Can anyone verify this unit will work or recommend a better course of action or a different hardware configuration. Any help greatly appreciated.

BTW: I currently have a 12v battery bank using (4) Trojan T-145 6-Volt batteries.

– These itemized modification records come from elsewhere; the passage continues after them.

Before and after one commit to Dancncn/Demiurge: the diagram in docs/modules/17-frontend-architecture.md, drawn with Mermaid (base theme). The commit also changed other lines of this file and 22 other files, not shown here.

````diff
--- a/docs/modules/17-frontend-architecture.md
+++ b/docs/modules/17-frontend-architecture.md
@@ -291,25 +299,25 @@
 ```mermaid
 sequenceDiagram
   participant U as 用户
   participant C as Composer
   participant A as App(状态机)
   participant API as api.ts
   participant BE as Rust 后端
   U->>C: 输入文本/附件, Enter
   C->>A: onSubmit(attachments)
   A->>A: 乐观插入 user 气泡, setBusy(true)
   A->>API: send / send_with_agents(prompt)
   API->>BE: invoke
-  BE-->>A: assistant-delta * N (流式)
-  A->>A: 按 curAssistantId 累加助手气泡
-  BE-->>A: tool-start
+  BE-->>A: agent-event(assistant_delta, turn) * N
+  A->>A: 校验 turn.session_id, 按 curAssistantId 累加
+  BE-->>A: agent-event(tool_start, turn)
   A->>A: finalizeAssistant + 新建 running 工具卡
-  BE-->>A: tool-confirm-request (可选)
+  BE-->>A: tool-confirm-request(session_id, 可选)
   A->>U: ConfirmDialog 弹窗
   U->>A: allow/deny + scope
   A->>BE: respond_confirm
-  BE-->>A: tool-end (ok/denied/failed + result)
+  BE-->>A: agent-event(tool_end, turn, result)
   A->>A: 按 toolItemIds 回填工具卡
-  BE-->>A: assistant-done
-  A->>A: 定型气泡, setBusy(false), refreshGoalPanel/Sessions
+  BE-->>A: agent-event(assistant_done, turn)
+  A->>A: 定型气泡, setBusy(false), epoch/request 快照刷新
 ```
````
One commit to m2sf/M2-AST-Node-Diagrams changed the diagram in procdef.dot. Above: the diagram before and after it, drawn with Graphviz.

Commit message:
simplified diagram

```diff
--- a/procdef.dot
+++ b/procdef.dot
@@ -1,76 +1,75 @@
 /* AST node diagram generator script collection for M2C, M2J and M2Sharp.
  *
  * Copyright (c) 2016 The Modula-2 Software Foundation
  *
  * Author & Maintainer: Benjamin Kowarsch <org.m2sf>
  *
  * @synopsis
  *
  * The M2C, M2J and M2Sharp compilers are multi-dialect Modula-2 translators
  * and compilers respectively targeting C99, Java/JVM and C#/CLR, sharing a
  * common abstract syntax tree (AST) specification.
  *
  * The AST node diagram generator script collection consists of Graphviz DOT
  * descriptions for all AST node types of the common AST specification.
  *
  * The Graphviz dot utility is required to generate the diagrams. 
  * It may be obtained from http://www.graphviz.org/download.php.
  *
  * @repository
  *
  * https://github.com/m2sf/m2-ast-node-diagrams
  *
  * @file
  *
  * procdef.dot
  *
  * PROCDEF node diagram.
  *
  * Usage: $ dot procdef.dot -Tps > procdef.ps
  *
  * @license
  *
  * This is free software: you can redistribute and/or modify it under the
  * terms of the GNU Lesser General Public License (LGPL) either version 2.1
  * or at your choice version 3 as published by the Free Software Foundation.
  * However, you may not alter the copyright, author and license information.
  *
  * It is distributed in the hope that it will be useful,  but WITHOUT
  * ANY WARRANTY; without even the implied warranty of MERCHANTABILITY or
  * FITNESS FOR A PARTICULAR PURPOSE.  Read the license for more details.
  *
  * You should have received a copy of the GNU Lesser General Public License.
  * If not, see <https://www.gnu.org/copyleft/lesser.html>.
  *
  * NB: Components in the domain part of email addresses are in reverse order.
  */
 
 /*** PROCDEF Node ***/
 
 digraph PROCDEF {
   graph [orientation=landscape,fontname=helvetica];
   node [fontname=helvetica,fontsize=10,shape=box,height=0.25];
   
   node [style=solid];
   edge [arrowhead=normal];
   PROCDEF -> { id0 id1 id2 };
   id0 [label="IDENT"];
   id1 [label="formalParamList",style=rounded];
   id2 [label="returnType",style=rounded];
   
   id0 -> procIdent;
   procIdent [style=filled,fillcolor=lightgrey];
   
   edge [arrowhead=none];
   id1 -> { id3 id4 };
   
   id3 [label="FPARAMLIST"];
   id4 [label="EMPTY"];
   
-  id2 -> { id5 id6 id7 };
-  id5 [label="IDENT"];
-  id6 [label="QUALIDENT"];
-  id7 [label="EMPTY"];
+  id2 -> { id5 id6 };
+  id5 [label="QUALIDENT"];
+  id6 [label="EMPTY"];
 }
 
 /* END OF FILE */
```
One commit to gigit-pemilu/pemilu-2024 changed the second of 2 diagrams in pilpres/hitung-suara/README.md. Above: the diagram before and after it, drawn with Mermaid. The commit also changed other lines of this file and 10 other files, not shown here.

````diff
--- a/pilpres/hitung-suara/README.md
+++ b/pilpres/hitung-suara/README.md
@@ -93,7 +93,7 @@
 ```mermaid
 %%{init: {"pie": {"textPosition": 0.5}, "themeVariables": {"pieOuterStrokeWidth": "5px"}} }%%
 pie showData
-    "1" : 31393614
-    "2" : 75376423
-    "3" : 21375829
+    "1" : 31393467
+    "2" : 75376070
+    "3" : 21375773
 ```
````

I realize this is small for the above, but plan to replace this after I install the above.

charge controller compatibility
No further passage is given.